“Crashing metal is very common,” said Dr. Brian A. Sharpless, a licensed clinical psychologist in the Washington, D.C., area. He’s a lover of strange things, including sleep paralysis, and is the author of such books as “Sleep Paralysis: Historical, Psychological, and Medical Perspectives” and “Unusual and Rare Psychological Disorders: A Handbook for Clinical Practice and Research.”

Other common sounds associated with exploding head syndrome: fireworks, an exploding bomb, gunshot, cymbals crashing, a lightning strike. And it might not just be a loud noise. Some people also get massive flashes of light in their eyes.

“My favorites are a massive guitar string snapping,” Sharpless said. “One patient said it sounded like in the ‘Looney Tunes’ cartoons when Wile E. Coyote is trying to kill the Road Runner, and throws a piano down from a cliff and it crashes.”

That car crash wake-up call wasn’t the only time I’ve experienced the syndrome. It happened a couple of years ago when I was once again drifting off to sleep or waking up, and heard what I thought was a huge tree limb fall on my roof. I drowsily thought, “Dangnabbit. Well, I’ll deal with it in the morning.”

Several other instances of loud bangs in the night also have occurred through the years, and all of them I have shrugged off in my sleep haze. Maybe some subconscious part of me knew they weren’t real? Because wouldn’t you get up with a quickness if an actual tree had fallen on your home?

Five main theories exist to explain this unusual phenomenon. The one Sharpless likes best is this: The part of the brain stem responsible for inhibiting the motor, visual and auditory neurons as we go to sleep falls down on the job, and instead makes the auditory neurons fire all at once. So you don’t hear symphonies or speeches, just a quick, acute burst of noise.

“Going to sleep is a complicated process. There’s lots that can go wrong,” he said. “Usually major sleep disorders are various mixtures of sleep and wakefulness.”

Anything that disrupts sleep makes the condition more likely, such as stress and other psychological disorders. Some believe the syndrome might be genetic, while others say it’s a variation of a headache. A 2015 study that looked at college students found 13% of students had experienced exploding head at least once. At least 10% of people will experience it in their lifetime, and it’s safe to say women are likelier to experience it than men, Sharpless said.

The syndrome goes back to 1876, when a psychiatrist named Silas Weir Mitchell wrote about sensory discharges. In 1922, somebody else called it a snapping of the brain, and it received its current name in 1986. Sharpless would like to rename the syndrome episodic cranial sensory shocks: “It’s more boring, but more in line with what goes on.”

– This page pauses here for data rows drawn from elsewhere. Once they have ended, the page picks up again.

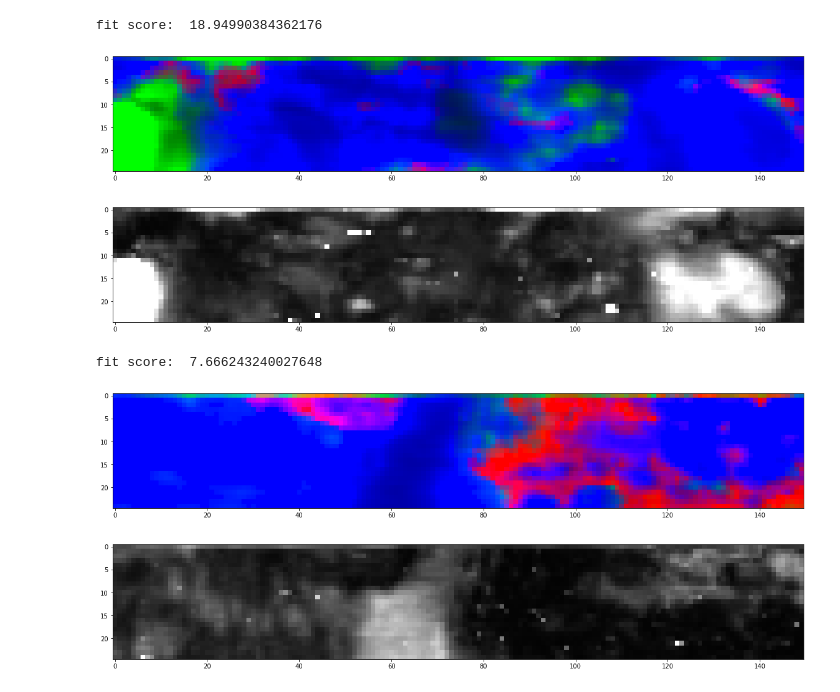
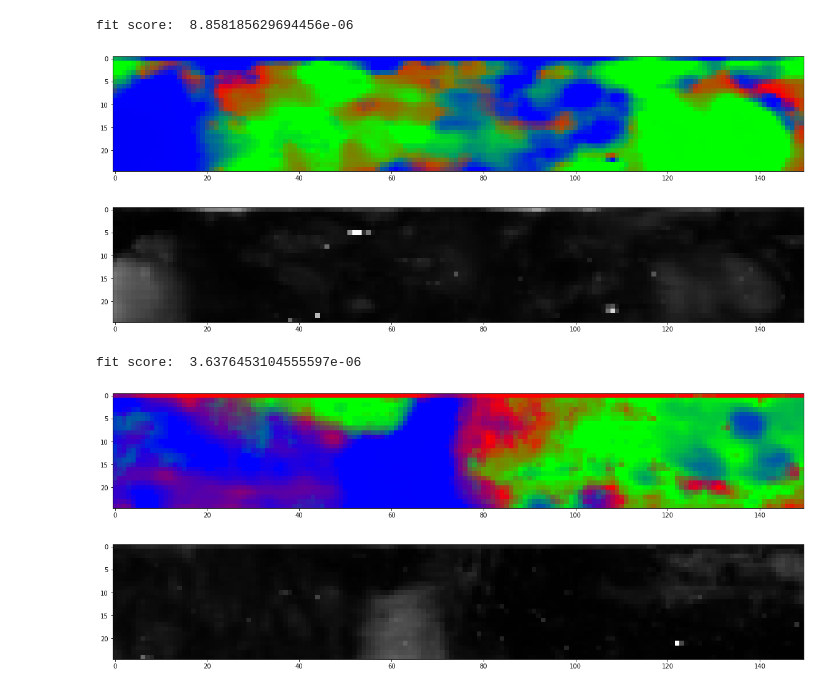
Before and after one commit to jjgsherwood/Bacholar_Thesis, a Jupyter notebook: cross_validation_PCA.ipynb, the cells around one changed output. Drawn from its saved outputs; the diff is of its cells as text; code cells hidden in the pictures.

```diff
--- a/cross_validation_PCA.ipynb
+++ b/cross_validation_PCA.ipynb
@@ -18,7 +18,6 @@ warnings.filterwarnings(action='ignore')
 def normalize_Z(X):
     """
     Z normalization
-    Make everything positive (NNLS does not work otherwise)
     """
     X = (X - X.mean(axis=0)) / X.std(axis=0)
     return X
@@ -33,11 +32,13 @@ def normalize_Z_plus(X):
 
 def normalize_min_max(X):
     """
-    Z normalization
-    Make everything positive (NNLS does not work otherwise)
     """
     X = (X - X.min(axis=0)) / (X.max(axis=0) - X.min(axis=0))
     return X
+
+def unit_vector_norm(X):
+    X -= X.min() #remove noise offset
+    return (X.T / np.sqrt((X**2).sum(axis=1))).T
 # %%
 kwargs = {'n_clusters': 3,
           'n_components': 20}
@@ -65,6 +66,10 @@ Z_Z_plus = normalize_Z_plus(Z)
 X_m = normalize_min_max(X)
 Y_m = normalize_min_max(Y)
 Z_m = normalize_min_max(Z)
+
+X = unit_vector_norm(X)
+Y = unit_vector_norm(Y)
+Z = unit_vector_norm(Z)
 # %%
 class ReferenceVectorClassifierPCA(BaseEstimator):
     def __init__(self, **kwargs):
@@ -129,7 +134,7 @@ class ReferenceVectorClassifierPCA(BaseEstimator):
 def error_map(estimator, X, y=None):
     RCA = estimator.predict(X)
     ref_vec = estimator.get_reference_vectors()
-    return np.abs(((RCA @ ref_vec - X)**2).mean(1) / X.mean(1))
+    return ((RCA @ ref_vec - X)**2).mean(1)
 
 def score_func(estimator, X, y=None):
     return error_map(estimator, X).mean()
@@ -197,26 +201,0 @@ cross_val_score Z&X -> Y |     22.98594 0.00000  |   0.05931  0.00000  |       0
-# %%
-################# predict on original image ###############################
-kwargs = {'n_clusters': 3,
-          'n_components': 20,
-          'min_weight': 0.05}
-rvc = ReferenceVectorClassifierPCA(**kwargs)
-
-rvc.fit(X)
-for i in rvc.get_reference_vectors():
-    plt.plot(i)
-plt.show()
-
-rvc.fit(X_Z)
-for i in rvc.get_reference_vectors():
-    plt.plot(i)
-plt.show()
-
-rvc.fit(X_Z_plus)
-for i in rvc.get_reference_vectors():
-    plt.plot(i)
-plt.show()
-
-rvc.fit(X_m)
-for i in rvc.get_reference_vectors():
-    plt.plot(i)
-plt.show()
@@ -247,19 +230,19 @@ plt.show()
 # %%
 ################# predict on new image ###############################
 RCA_vector = rvc.predict(Y)
 
 print("fit score: ", score_func(rvc, Y))
 
 plt.figure(figsize = (20,4))
 RCA_vector = np.clip(RCA_vector, a_min=0, a_max=1)
 plt.imshow(np.swapaxes(RCA_vector.reshape((*shape_Y[:2], kwargs['n_clusters'])),0,1)[:,:,:3])
 plt.figure(figsize = (20,4))
-plt.imshow(error_map(rvc, Y).reshape(shape_Y[:2]).T, cmap='gray', vmin=0, vmax=40)
+plt.imshow(error_map(rvc, Y).reshape(shape_Y[:2]).T, cmap='gray', vmin=0)
 plt.show()
 # %% [output]
-fit score:  18.94990384362176
+fit score:  8.858185629694456e-06
-[figure, old version]
+[figure, new version]
-[figure, old version]
+[figure, new version]
 # %%
 ################# predict on new image ###############################
 RCA_vector = rvc.predict(Z)
@@ -270,12 +253,12 @@ plt.figure(figsize = (20,4))
 RCA_vector = np.clip(RCA_vector, a_min=0, a_max=1)
 plt.imshow(np.swapaxes(RCA_vector.reshape((*shape_Z[:2], kwargs['n_clusters'])),0,1)[:,:,:3])
 plt.figure(figsize = (20,4))
-plt.imshow(error_map(rvc, Z).reshape(shape_Z[:2]).T, cmap='gray', vmin=0, vmax=40)
+plt.imshow(error_map(rvc, Z).reshape(shape_Z[:2]).T, cmap='gray', vmin=0)
 plt.show()
 # %% [output]
-fit score:  7.666243240027648
+fit score:  3.6376453104555597e-06
-[figure, old version]
+[figure, new version]
-[figure, old version]
+[figure, new version]
 # %%
 # ################################# GridSearchCV #######################
 # kwargs = {'n_clusters': 3,
```
Also changed, not shown: parts of 4 cells of this notebook.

For me, exploding head hasn’t been detrimental. It’s just provided a few weird nights I’ve clearly brushed off. But for others who might be more bothered by episodes, there are a few things that could help. Even just learning what it is and that it’s not dangerous can help reduce the frequency of episodes, Sharpless said. Some drugs also seem promising, including a few antidepressants. They don’t make the sounds go away, but they can reduce the volume.

If somebody is having pain along with similar episodes of loud noises and/or flashing lights, that’s when you need to get to a doctor. And if the episodes are affecting your sleep, such as causing you to negatively associate going to bed with loud noises, try a sleep specialist.

“If it doesn’t hurt or trouble you, it’s just something fun to tell your partner the next morning,” Sharpless said. “It’s kind of cool to think you’ve experienced something like exploding head syndrome.”

Contact the writer: 636-0270

Contact the writer: 636-0270

comments powered by Disqus